**Task to complete**
Those lines of the records that contain "where" are to be located and copied.

**********

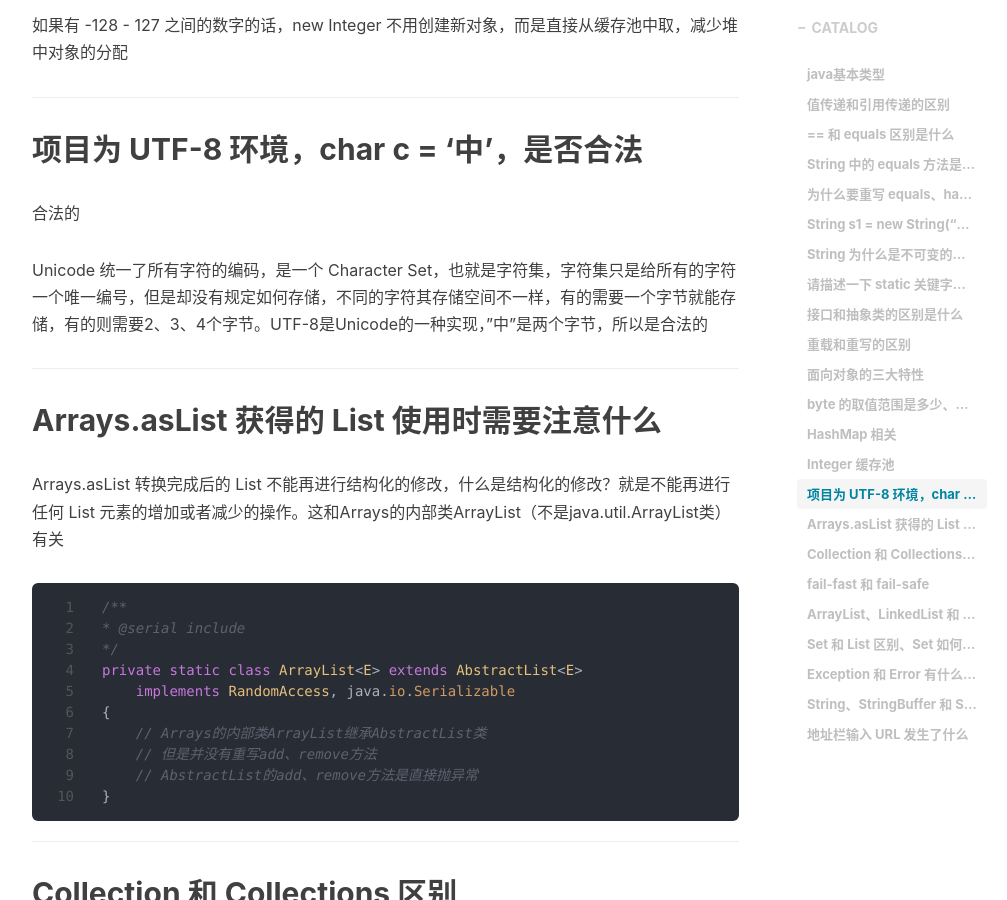
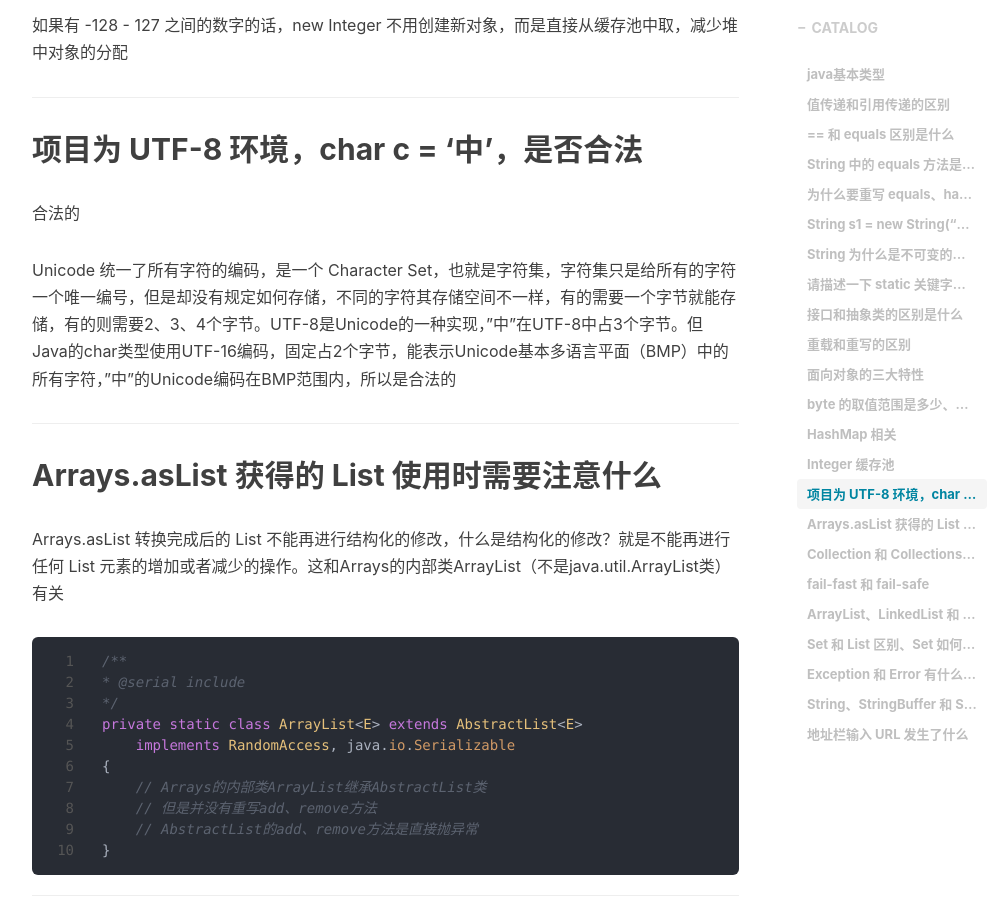
Before and after one commit to zxNchuPG/zxNchuPG.github.io, a Jekyll site: the page built from _posts/2020-07-28-面试问题java版-Ⅰ.markdown, in a window 1280 px wide and 900 px high, scrolled down 9596 px. Shown: the whole window, without its empty margins (233-1240 px from the left). Built offline with Jekyll 4.4.1, drawn with Linux system fonts in a browser that asks for light colours; nearby versions of some CDN libraries; comment, search, counter and statistics services are not loaded.

```diff
--- a/_posts/2020-07-28-面试问题java版-Ⅰ.markdown
+++ b/_posts/2020-07-28-面试问题java版-Ⅰ.markdown
@@ -329,7 +329,7 @@ private static class IntegerCache {
 
 合法的
 
-Unicode 统一了所有字符的编码，是一个 Character Set，也就是字符集，字符集只是给所有的字符一个唯一编号，但是却没有规定如何存储，不同的字符其存储空间不一样，有的需要一个字节就能存储，有的则需要2、3、4个字节。UTF-8是Unicode的一种实现，"中"是两个字节，所以是合法的
+Unicode 统一了所有字符的编码，是一个 Character Set，也就是字符集，字符集只是给所有的字符一个唯一编号，但是却没有规定如何存储，不同的字符其存储空间不一样，有的需要一个字节就能存储，有的则需要2、3、4个字节。UTF-8是Unicode的一种实现，"中"在UTF-8中占3个字节。但Java的char类型使用UTF-16编码，固定占2个字节，能表示Unicode基本多语言平面（BMP）中的所有字符，"中"的Unicode编码在BMP范围内，所以是合法的
 
 ---
 ## Arrays.asList 获得的 List 使用时需要注意什么
--- a/_posts/2025-10-17-redis数据结构.markdown
+++ b/_posts/2025-10-17-redis数据结构.markdown
@@ -62,7 +62,7 @@ struct __attribute__ ((__packed__)) sdshdrXX {
 
 ---
 
-### 问题一：为什么不用C原生字符串（chat*数组）
+### 问题一：为什么不用C原生字符串（char*数组）
 
 * 不能存储二进制数据：C 字符串以 \0 作为结束标志，若内容包含 \0（如图片、音频），会被误认为字符串结束
 * 长度获取低效：需要遍历整个字符串直到 \0，时间复杂度为 O(n)
--- a/_posts/2025-10-19-redis持久化.markdown
+++ b/_posts/2025-10-19-redis持久化.markdown
@@ -138,7 +138,7 @@ no # 由操作系统决定何时刷盘（通常依赖 OS 缓存，默认 30 秒
 
 ---
 
-### 问题二：RDB文件bgsave，是fork子线程，AOF刷盘是由谁操作
+### 问题二：RDB文件bgsave，是fork子进程，AOF刷盘是由谁操作
 
 AOF_BUF缓冲区的数据写入到 AOF 文件的操作，由**主进程**负责
 
--- a/_posts/2025-10-23-mysql查缺.markdown
+++ b/_posts/2025-10-23-mysql查缺.markdown
@@ -35,7 +35,7 @@ InnoDB 页，可以理解成 B+ 树的一个节点
 每个页中，存的是数据元素
 
 **非叶子节点：** 索引键 + 指针，指针指向新的 InnoDB 页，也就是页号
-**子节点：**
+**叶子节点：**
 
 1. 聚簇索引（主键索引），存完整行记录。聚簇索引核心：**索引即数据**
 
@@ -158,7 +158,7 @@ L：联合索引查询，（A，B），where B>2，不走索引，因为A没确
 
 ### 加减乘除
 
-where a+1 = 2，有运算的，索引实效
+where a+1 = 2，有运算的，索引失效
 
 ---
 
```
Also changed, not shown: other parts of _posts/2020-07-28-面试问题java版-Ⅰ.markdown (+1 -1 lines), other parts of _posts/2025-10-17-redis数据结构.markdown (+1 -1 lines).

**********

**The completed task**
@@ -158,7 +158,7 @@ L：联合索引查询，（A，B），where B>2，不走索引，因为A没确
-where a+1 = 2，有运算的，索引实效
+where a+1 = 2，有运算的，索引失效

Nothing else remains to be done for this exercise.